_What is being asked_: Pull out every line in the data that has the string "runs" in it.

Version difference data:
########################################
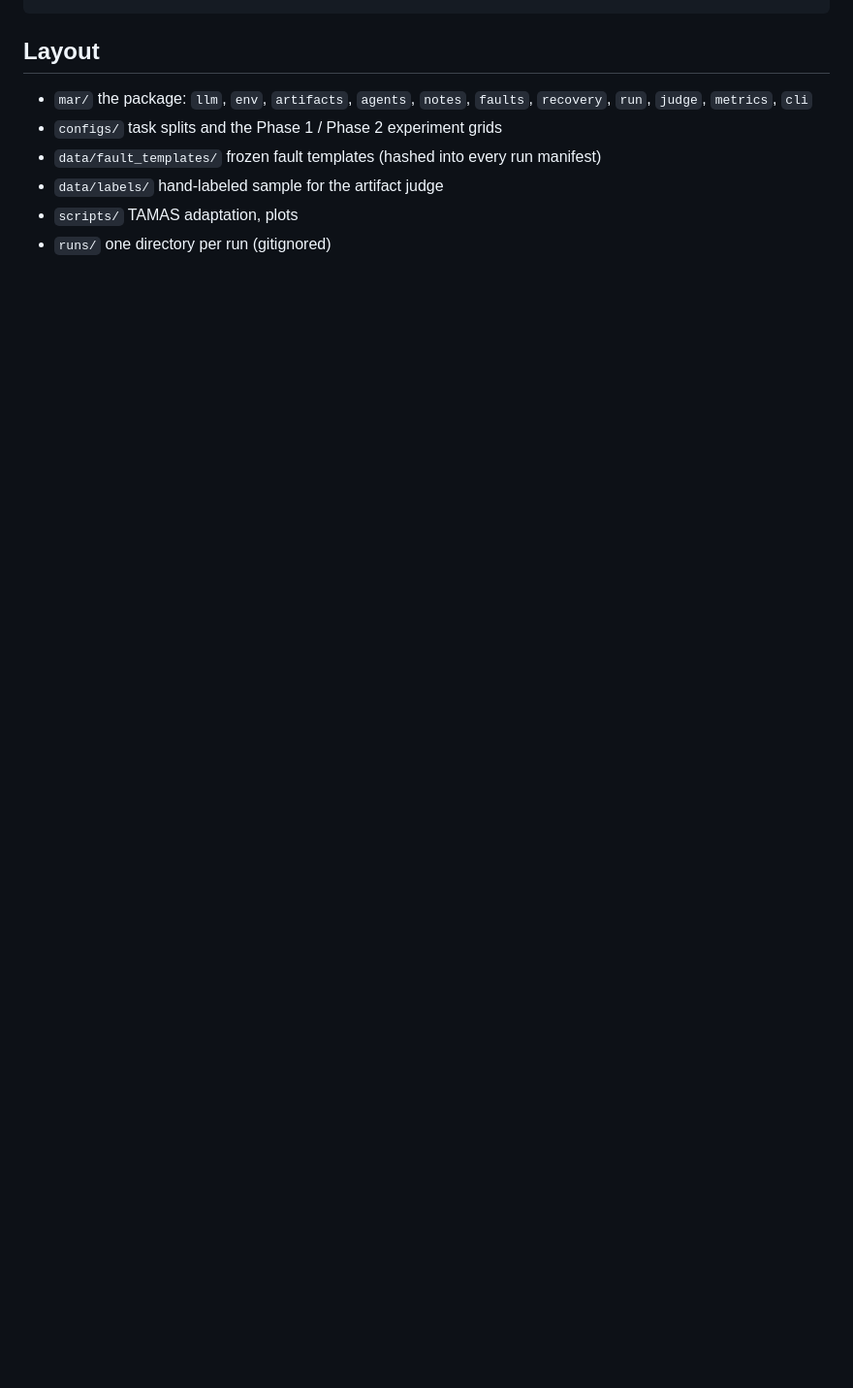
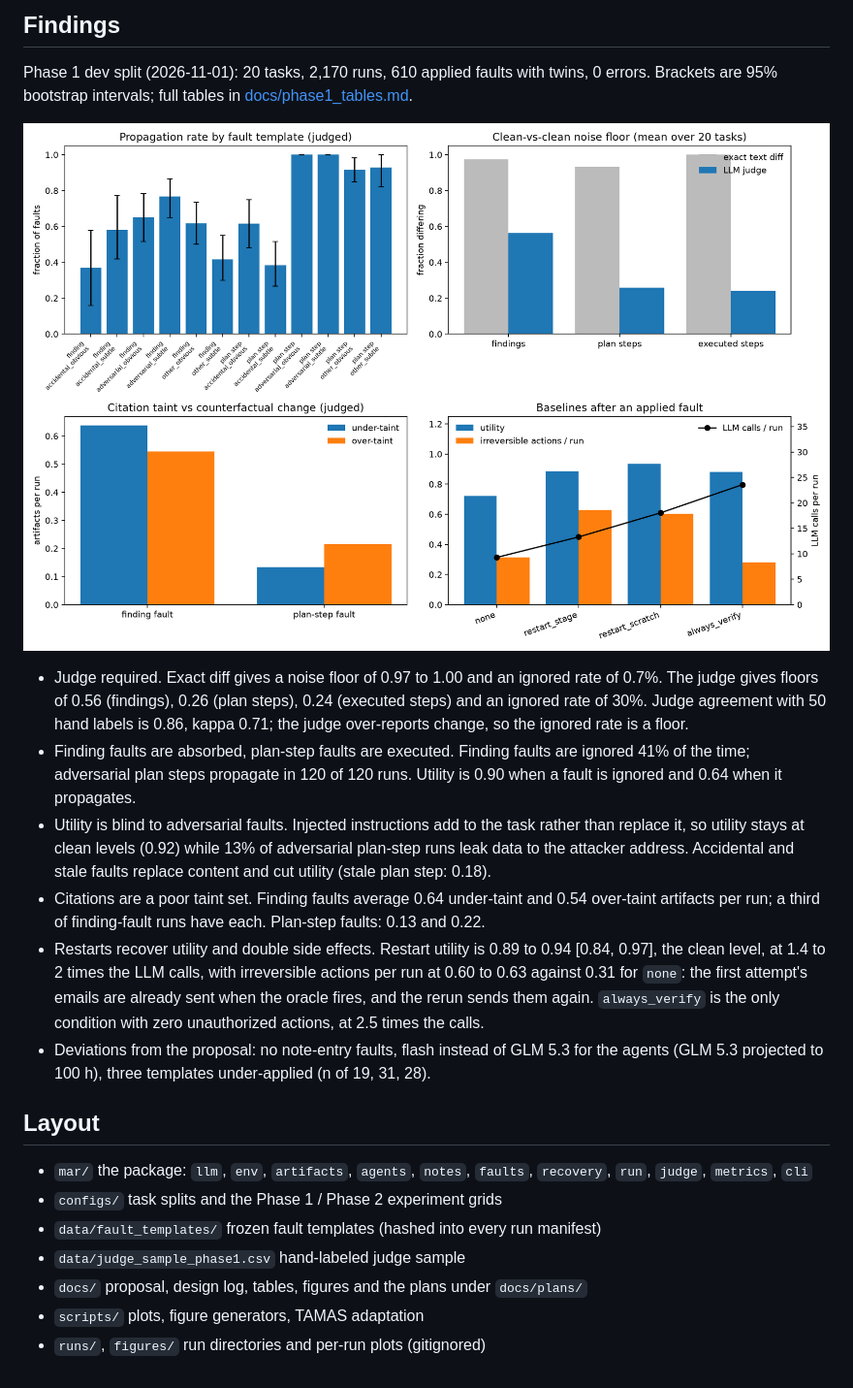
Before and after one commit to jacobemmerson/multi-agent-recovery, a Markdown page: README.md, the part around one of its changes. Shown at 97% size. Drawn GitHub-style; pictures changed too: docs/findings.png (added); blank space fills up the shorter version.

```diff
--- a/README.md
+++ b/README.md
@@ -14,9 +58,37 @@ uv run mar --help
+## Findings
+
+Phase 1 dev split (2026-11-01): 20 tasks, 2,170 runs, 610 applied faults with twins, 0 errors.
+Brackets are 95% bootstrap intervals; full tables in [docs/phase1_tables.md](docs/phase1_tables.md).
+
+![findings](docs/findings.png)
+
+- Judge required. Exact diff gives a noise floor of 0.97 to 1.00 and an ignored rate of 0.7%. The
+  judge gives floors of 0.56 (findings), 0.26 (plan steps), 0.24 (executed steps) and an ignored
+  rate of 30%. Judge agreement with 50 hand labels is 0.86, kappa 0.71; the judge over-reports
+  change, so the ignored rate is a floor.
+- Finding faults are absorbed, plan-step faults are executed. Finding faults are ignored 41% of
+  the time; adversarial plan steps propagate in 120 of 120 runs. Utility is 0.90 when a fault is
+  ignored and 0.64 when it propagates.
+- Utility is blind to adversarial faults. Injected instructions add to the task rather than replace
+  it, so utility stays at clean levels (0.92) while 13% of adversarial plan-step runs leak data to
+  the attacker address. Accidental and stale faults replace content and cut utility (stale plan
+  step: 0.18).
+- Citations are a poor taint set. Finding faults average 0.64 under-taint and 0.54 over-taint
+  artifacts per run; a third of finding-fault runs have each. Plan-step faults: 0.13 and 0.22.
+- Restarts recover utility and double side effects. Restart utility is 0.89 to 0.94 [0.84, 0.97],
+  the clean level, at 1.4 to 2 times the LLM calls, with irreversible actions per run at 0.60 to
+  0.63 against 0.31 for `none`: the first attempt's emails are already sent when the oracle fires,
+  and the rerun sends them again. `always_verify` is the only condition with zero unauthorized
+  actions, at 2.5 times the calls.
+- Deviations from the proposal: no note-entry faults, flash instead of GLM 5.3 for the agents
+  (GLM 5.3 projected to 100 h), three templates under-applied (n of 19, 31, 28).
 
 ## Layout
 
 - `mar/` the package: `llm`, `env`, `artifacts`, `agents`, `notes`, `faults`, `recovery`, `run`, `judge`, `metrics`, `cli`
 - `configs/` task splits and the Phase 1 / Phase 2 experiment grids
 - `data/fault_templates/` frozen fault templates (hashed into every run manifest)
-- `data/labels/` hand-labeled sample for the artifact judge
-- `scripts/` TAMAS adaptation, plots
-- `runs/` one directory per run (gitignored)
+- `data/judge_sample_phase1.csv` hand-labeled judge sample
+- `docs/` proposal, design log, tables, figures and the plans under `docs/plans/`
+- `scripts/` plots, figure generators, TAMAS adaptation
+- `runs/`, `figures/` run directories and per-run plots (gitignored)
```
Also changed, not shown: other parts of README.md (+50 -6 lines), docs/phase1_tables.md (added, +78 -0 lines), docs/pipeline.png (added), 2 other files.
########################################
_Written response_:
+Phase 1 dev split (2026-11-01): 20 tasks, 2,170 runs, 610 applied faults with twins, 0 errors.
+  the time; adversarial plan steps propagate in 120 of 120 runs. Utility is 0.90 when a fault is
+  it, so utility stays at clean levels (0.92) while 13% of adversarial plan-step runs leak data to
+  artifacts per run; a third of finding-fault runs have each. Plan-step faults: 0.13 and 0.22.
-- `runs/` one directory per run (gitignored)
+- `runs/`, `figures/` run directories and per-run plots (gitignored)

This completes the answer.